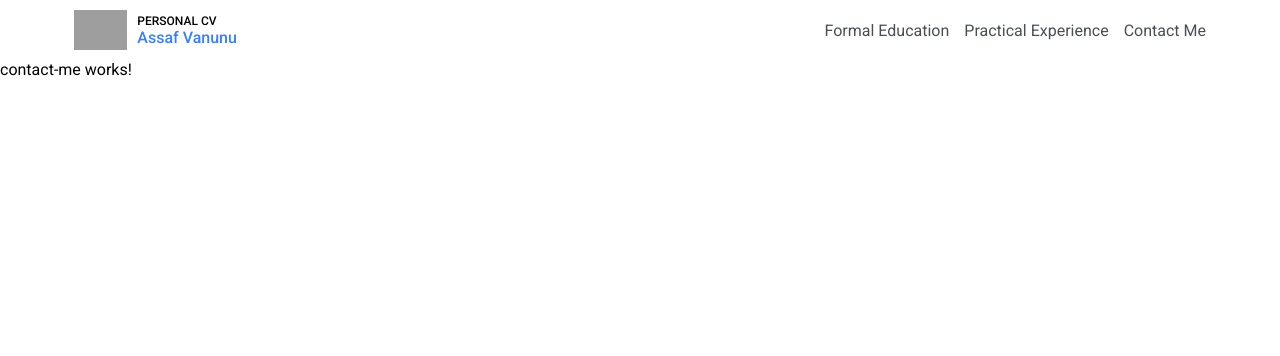
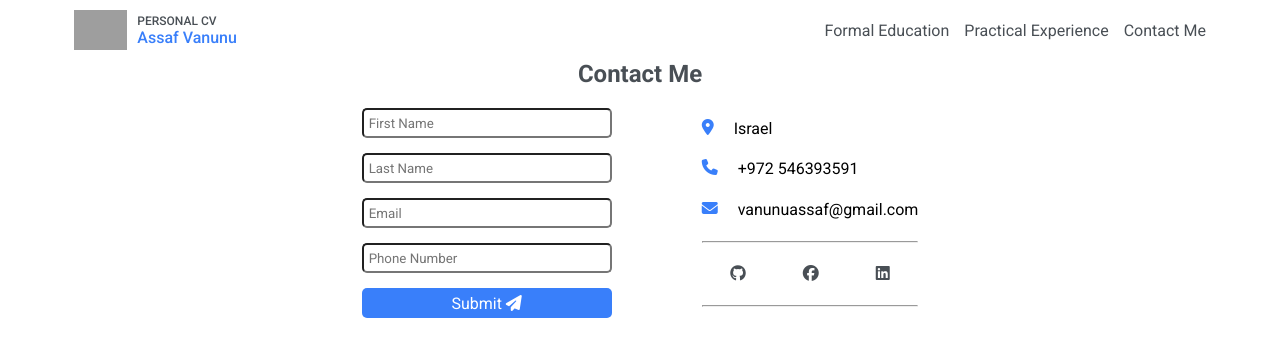
Before and after one commit to ASSAFVAN/my-personal-cv, an Angular app: page /contact-me in a window 1280 px wide. Shown: the top 356 px of the page. Built offline with nearby package versions, Linux system fonts and the light colour scheme; grey boxes are pictures that could not be loaded.

Commit message:
finished contact me component

```diff
--- a/package.json
+++ b/package.json
@@ -18,6 +18,7 @@
     "@angular/platform-browser": "^16.1.0",
     "@angular/platform-browser-dynamic": "^16.1.0",
     "@angular/router": "^16.1.0",
+    "@fortawesome/fontawesome-free": "^6.4.2",
     "rxjs": "~7.8.0",
     "tslib": "^2.3.0",
     "zone.js": "~0.13.0"
--- a/src/app/components/header/header.component.scss
+++ b/src/app/components/header/header.component.scss
@@ -42,6 +42,7 @@ nav {
       .title {
         font-size: 12px;
         font-weight: 500;
+        color: var(--secondary-color);
       }
       .name {
         font-size: 16px;
--- a/src/app/pages/contact-me/contact-me.component.html
+++ b/src/app/pages/contact-me/contact-me.component.html
@@ -1 +1,119 @@
-<p>contact-me works!</p>
+<section>
+  <h1>Contact Me</h1>
+  <div class="contact-container">
+    <div class="contact-form">
+      <form [formGroup]="contactForm" (ngSubmit)="onSubmit()">
+        <!-- first name -->
+        <p>
+          <label class="label" for="firstName"></label>
+          <input
+            class="input"
+            type="text"
+            placeholder="First Name"
+            formControlName="firstName"
+            [ngClass]="{
+              invalid: isFieldInvalid('firstName')
+            }"
+          />
+        </p>
+        <ng-container *ngIf="isFieldInvalid('firstName')">
+          <p class="red">This field id required</p>
+        </ng-container>
+
+        <!-- last name -->
+        <p class="field">
+          <label class="label" for="lastName"></label>
+          <input
+            class="input"
+            type="text"
+            placeholder="Last Name"
+            formControlName="lastName"
+            [ngClass]="{
+              invalid: isFieldInvalid('lastName')
+            }"
+          />
+        </p>
+        <ng-container *ngIf="isFieldInvalid('lastName')">
+          <p class="red">This field id required</p>
+        </ng-container>
+
+        <!-- email -->
+        <p class="field">
+          <label class="label" for="email"></label>
+          <input
+            class="input"
+            type="email"
+            placeholder="Email"
+            formControlName="email"
+            [ngClass]="{
+              invalid: isFieldInvalid('email')
+            }"
+          />
+        </p>
+        <ng-container *ngIf="isFieldInvalid('email')">
+          <p class="red">This field id required</p>
+        </ng-container>
+
+        <!-- phone number -->
+        <p class="field">
+          <label class="label" for="phone"></label>
+          <input
+            class="input"
+            type="tel"
+            placeholder="Phone Number"
+            formControlName="phone"
+            [ngClass]="{
+              invalid: isFieldInvalid('phone')
+            }"
+          />
+        </p>
+        <ng-container *ngIf="isFieldInvalid('phone')">
+          <p class="red">This field id required</p>
+        </ng-container>
+
+        <button type="submit" class="field">
+          Submit <i class="fa-solid fa-paper-plane"></i>
+        </button>
+      </form>
+    </div>
+
+    <div class="contact-details">
+      <div class="contact-list">
+        <i class="fa-solid fa-location-dot"></i><span>Israel</span>
+      </div>
+      <div class="contact-list">
+        <i class="fa-solid fa-phone"></i><span>+972 546393591</span>
+      </div>
+      <div class="contact-list">
+        <i class="fa-solid fa-envelope"></i><span>vanunuassaf@gmail.com</span>
+      </div>
+      <hr />
+      <div class="socials">
+        <a href="https://github.com/ASSAFVAN" target="_blank" class="social">
+          <div><i class="fa-brands fa-github"></i></div>
+        </a>
+        <a
+          href="https://www.facebook.com/assaf.vanunu?locale=he_IL"
+          target="_blank"
+          class="social"
+        >
+          <div><i class="fa-brands fa-facebook"></i></div>
+        </a>
+        <a
+          href="https://www.linkedin.com/in/assaf-vanunu-a38bb91a1/"
+          target="_blank"
+          class="social"
+        >
+          <div><i class="fa-brands fa-linkedin"></i></div>
+        </a>
+      </div>
+      <hr />
+    </div>
+  </div>
+  <div
+    *ngIf="submitService.isFormSubmitted$ | async as isFormSubmitted"
+    class="submitted"
+  >
+    <p>Form has been submitted successfully!</p>
+  </div>
+</section>
--- a/src/app/pages/contact-me/contact-me.component.scss
+++ b/src/app/pages/contact-me/contact-me.component.scss
@@ -0,0 +1,110 @@
+section {
+  width: 100%;
+  height: 100%;
+}
+
+h1 {
+  text-align: center;
+  color: var(--secondary-color);
+}
+
+.contact-container {
+  display: flex;
+  flex-direction: row;
+  justify-content: center;
+  margin: 0 auto;
+  padding: 20px;
+  max-width: 840px;
+  gap: 90px;
+}
+
+.contact-form {
+  max-width: 400px;
+}
+
+form {
+  width: 250px;
+}
+
+.invalid {
+  border: 1px solid red;
+}
+
+.red {
+  color: red;
+  font-size: 12px;
+}
+
+.field {
+  margin-top: 15px;
+}
+
+.input {
+  width: 100%;
+  height: 30px;
+  border-radius: 5px;
+  padding-left: 5px;
+}
+
+button {
+  width: 100%;
+  background-color: var(--primary-color);
+  border: none;
+  height: 30px;
+  border-radius: 5px;
+  color: white;
+  font-size: 16px;
+  cursor: pointer;
+  &:hover {
+    background-color: var(--hovering-color);
+  }
+}
+
+.socials {
+  display: flex;
+  justify-content: space-around;
+  align-items: center;
+}
+
+.social {
+  cursor: pointer;
+  color: var(--secondary-color);
+
+  &:hover {
+    color: var(--primary-color);
+  }
+}
+
+.contact-details {
+  max-width: 400px;
+  display: flex;
+  flex-direction: column;
+  justify-content: space-around;
+}
+
+.contact-list {
+  display: flex;
+  gap: 20px;
+
+  > i {
+    color: var(--primary-color);
+  }
+}
+
+.submitted {
+  text-align: center;
+  font-weight: 400;
+  color: var(--primary-color);
+}
+
+@media only screen and (max-width: 768px) {
+  .contact-container {
+    flex-direction: column;
+    align-items: center;
+    gap: 45px;
+  }
+
+  .contact-details {
+    min-height: 200px;
+  }
+}
--- a/src/app/pages/contact-me/contact-me.component.ts
+++ b/src/app/pages/contact-me/contact-me.component.ts
@@ -1,10 +1,44 @@
-import { Component } from '@angular/core';
+import { Component, OnInit } from '@angular/core';
+import { FormBuilder, Validators } from '@angular/forms';
+import { SubmitService } from 'src/app/services/submit.service';
 
 @Component({
   selector: 'app-contact-me',
   templateUrl: './contact-me.component.html',
-  styleUrls: ['./contact-me.component.scss']
+  styleUrls: ['./contact-me.component.scss'],
 })
-export class ContactMeComponent {
+export class ContactMeComponent implements OnInit {
+  constructor(private fb: FormBuilder, public submitService: SubmitService) {}
 
+  isFormSubmitted = false;
+
+  contactForm = this.fb.group({
+    firstName: ['', [Validators.required, Validators.pattern('^[a-zA-Z-]+$')]],
+    lastName: ['', [Validators.required, Validators.pattern('^[a-zA-Z-]+$')]],
+    email: ['', [Validators.required, Validators.email]],
+    phone: ['', [Validators.required, Validators.pattern('^\\+?[0-9]{1,20}$')]],
+  });
+
+  isFieldInvalid(controlName: string): boolean {
+    const control = this.contactForm.get(controlName);
+    return (
+      !!control &&
+      control?.invalid &&
+      (control?.dirty || control?.touched || this.isFormSubmitted)
+    );
+  }
+
+  onSubmit(): void {
+    if (this.contactForm.valid) {
+      this.submitService.onFormSubmit(true);
+    } else {
+      this.isFormSubmitted = true;
+    }
+  }
+
+  ngOnInit(): void {
+    this.submitService.isFormSubmitted$.subscribe((data: boolean) => {
+      this.isFormSubmitted = data;
+    });
+  }
 }
--- a/src/app/pages/contact-me/contact-me.module.ts
+++ b/src/app/pages/contact-me/contact-me.module.ts
@@ -1,10 +1,11 @@
 import { NgModule } from '@angular/core';
 import { CommonModule } from '@angular/common';
 import { ContactMeComponent } from './contact-me.component';
+import { ReactiveFormsModule } from '@angular/forms';
 
 @NgModule({
   declarations: [ContactMeComponent],
-  imports: [CommonModule],
+  imports: [CommonModule, ReactiveFormsModule],
   exports: [ContactMeComponent],
 })
 export class ContactMeModule {}
--- a/src/app/pages/homepage/homepage.component.scss
+++ b/src/app/pages/homepage/homepage.component.scss
@@ -30,6 +30,10 @@ section {
     color: white;
     text-decoration: none;
     cursor: pointer;
+
+    &:hover {
+      background-color: var(--hovering-color);
+    }
   }
 }
 
--- /dev/null
+++ b/src/app/services/submit.service.ts
@@ -0,0 +1,15 @@
+import { Injectable } from '@angular/core';
+import { BehaviorSubject } from 'rxjs/internal/BehaviorSubject';
+
+@Injectable({
+  providedIn: 'root',
+})
+export class SubmitService {
+  private submitContactMeForm = new BehaviorSubject<boolean>(false);
+  isFormSubmitted$ = this.submitContactMeForm.asObservable();
+  constructor() {}
+
+  onFormSubmit(isFormSubmit: boolean) {
+    this.submitContactMeForm.next(isFormSubmit);
+  }
+}
--- a/src/styles.scss
+++ b/src/styles.scss
@@ -1,4 +1,6 @@
 @import url("https://fonts.googleapis.com/css2?family=Open+Sans:wght@300;400&family=Roboto:wght@100;300;400;500;700;900&family=Ubuntu:ital,wght@0,300;0,400;0,500;0,700;1,300&display=swap");
+
+@import "~@fortawesome/fontawesome-free/css/all.css";
 
 * {
   margin: 0;
@@ -7,4 +9,5 @@
   font-family: "Roboto", sans-serif;
   --primary-color: rgb(57, 127, 250);
   --secondary-color: rgb(73, 79, 85);
+  --hovering-color: rgb(16, 99, 243);
 }
```
Also changed, not shown: 2 other files (tests, documents, lock files or other folders).
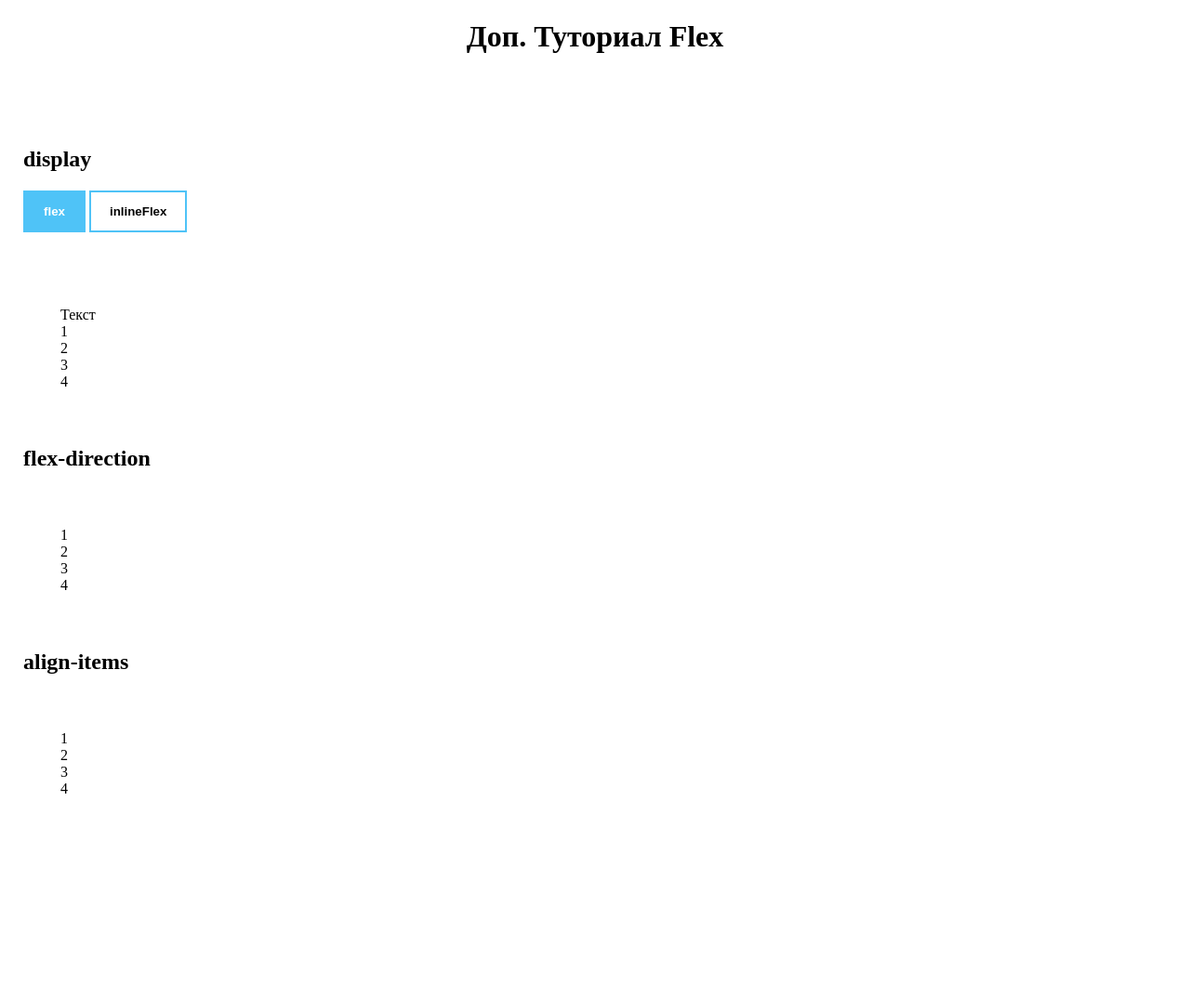
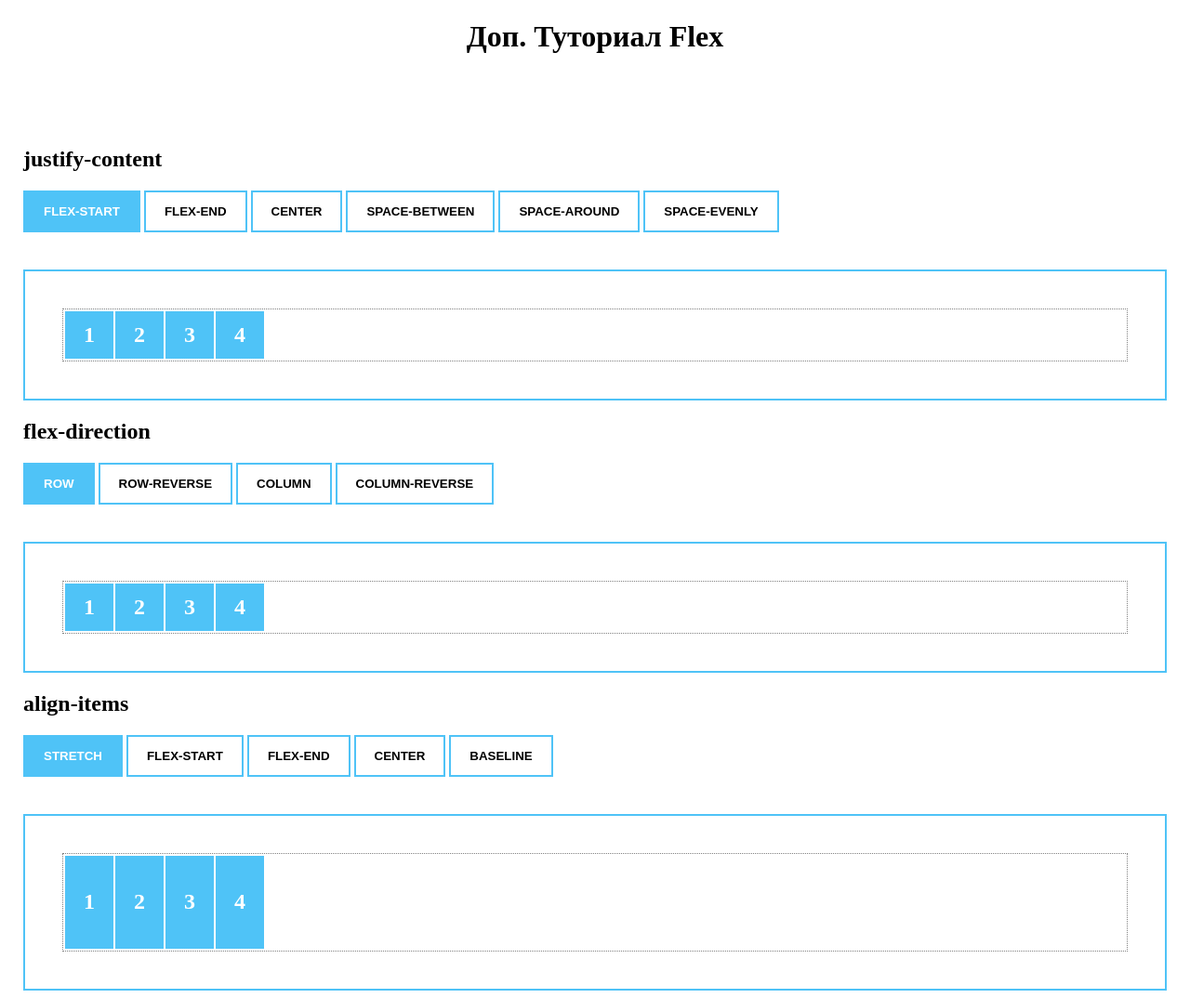
Before and after one commit to denis12let/EVETE_BZUIR, a plain HTML site: page EVT3/flexTutorial.html in a window 1280 px wide. Shown: the whole page at 93% size. Before the commit the page ends 906 px from the top, so only its background shows below. Drawn offline with Linux system fonts and the light colour scheme.

Commit message:
flex dops

```diff
--- a/EVT3/flexTutorial.css
+++ b/EVT3/flexTutorial.css
@@ -37,4 +37,35 @@ h1 {
 
 .flex-section__content {
   padding: 40px;
+  border: 2px solid #4fc3f7;
 }
+
+.flex__box {
+  display: flex;
+  border: 1px dotted #808080;
+  padding: 2px;
+  gap: 2px;
+}
+
+.flex__item {
+  color: #fff;
+  background-color: #4fc3f7;
+  font-weight: 600;
+  padding: 12px 20px;
+  font-size: 24px;
+  display: flex;
+  align-items: center;
+}
+
+.justifyContent__box {
+  justify-content: flex-start;
+}
+
+.flexDirection__box {
+  flex-direction: row;
+}
+
+.alignItems__box {
+  align-items: stretch;
+  height: 100px;
+}
--- a/EVT3/flexTutorial.html
+++ b/EVT3/flexTutorial.html
@@ -14,52 +14,78 @@
     <div class="flex">
       <div class="flex__container">
         <section class="flex__section">
+          <div class="flex__justifyContent">
             <h2 class="flex-section__title">
-            display
+              justify-content
             </h2>
             <div class="buttons">
-            <button class="buttons__item button-flex button-active">flex</button>
-            <button class="buttons__item button-inlineFlex">inlineFlex</button>
+              <button class="buttons__item button-active">FLEX-START</button>
+              <button class="buttons__item">FLEX-END</button>
+              <button class="buttons__item">CENTER</button>
+              <button class="buttons__item">SPACE-BETWEEN</button>
+              <button class="buttons__item">SPACE-AROUND</button>
+              <button class="buttons__item">SPACE-EVENLY</button>
             </div>
             <div class="flex-section__content">
-            <div class="flex__display flex__box">
-              Текст
+              <div class="justifyContent__box flex__box">
                 <div class="flex__item flex__item-1">1</div>
                 <div class="flex__item flex__item-2">2</div>
                 <div class="flex__item flex__item-3">3</div>
                 <div class="flex__item flex__item-4">4</div>
               </div>
             </div>
+          </div>
+
         </section>
         <section class="flex__section">
+          <div class="flex__flexDirection">
             <h2 class="flex-section__title">
               flex-direction
             </h2>
+            <div class="buttons">
+              <button class="buttons__item button-active">ROW</button>
+              <button class="buttons__item">ROW-REVERSE</button>
+              <button class="buttons__item">COLUMN</button>
+              <button class="buttons__item">COLUMN-REVERSE</button>
+            </div>
             <div class="flex-section__content">
-            <div class="flex__flexDirection flex__box">
+              <div class="flexDirection__box flex__box">
                 <div class="flex__item flex__item-1">1</div>
                 <div class="flex__item flex__item-2">2</div>
                 <div class="flex__item flex__item-3">3</div>
                 <div class="flex__item flex__item-4">4</div>
               </div>
             </div>
+          </div>
         </section>
         <section class="flex__section">
+          <div class="flex__alignItems">
+
             <h2 class="flex-section__title">
               align-items
             </h2>
+            <div class="buttons">
+              <button class="buttons__item button-active">STRETCH</button>
+              <button class="buttons__item">FLEX-START</button>
+              <button class="buttons__item">FLEX-END</button>
+              <button class="buttons__item">CENTER</button>
+              <button class="buttons__item">BASELINE</button>
+            </div>
             <div class="flex-section__content">
-            <div class="flex__alignItems flex__box">
+              <div class="alignItems__box flex__box">
                 <div class="flex__item flex__item-1">1</div>
                 <div class="flex__item flex__item-2">2</div>
                 <div class="flex__item flex__item-3">3</div>
                 <div class="flex__item flex__item-4">4</div>
               </div>
             </div>
+          </div>
+
         </section>
       </div>
     </div>
   </div>
+  <script src="./scripts.js"></script>
 </body>
 
 </html>
--- /dev/null
+++ b/EVT3/scripts.js
@@ -0,0 +1,22 @@
+const justifyContentButtons = document.querySelector('.flex__justifyContent');
+const flexDirectionButtons = document.querySelector('.flex__flexDirection');
+const alignItemsButtons = document.querySelector('.flex__alignItems');
+
+const flexHandler = (flexSection, flexProperty) => {
+  const buttonsList = flexSection.querySelectorAll('.buttons__item');
+  const flexBox = flexSection.querySelector(`.${flexProperty}__box`);
+  console.log(flexBox);
+
+  buttonsList.forEach((button) => {
+    button.addEventListener('click', () => {
+      buttonsList.forEach((btn) => btn.classList.remove('button-active'));
+      button.classList.add('button-active');
+
+      flexBox.style[flexProperty] = button.textContent.toLowerCase();
+    });
+  });
+};
+
+flexHandler(justifyContentButtons, 'justifyContent');
+flexHandler(flexDirectionButtons, 'flexDirection');
+flexHandler(alignItemsButtons, 'alignItems');
```
Also changed, not shown: 1 other file. Lines whose indentation alone changed are shown as unchanged.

▶ **What to do**:
Copy out every line of the data where the word "solid" occurs.

▶ **Solution to this exercise**:
+          Submit <i class="fa-solid fa-paper-plane"></i>
+        <i class="fa-solid fa-location-dot"></i><span>Israel</span>
+        <i class="fa-solid fa-phone"></i><span>+972 546393591</span>
+        <i class="fa-solid fa-envelope"></i><span>vanunuassaf@gmail.com</span>
+  border: 1px solid red;
+  border: 2px solid #4fc3f7;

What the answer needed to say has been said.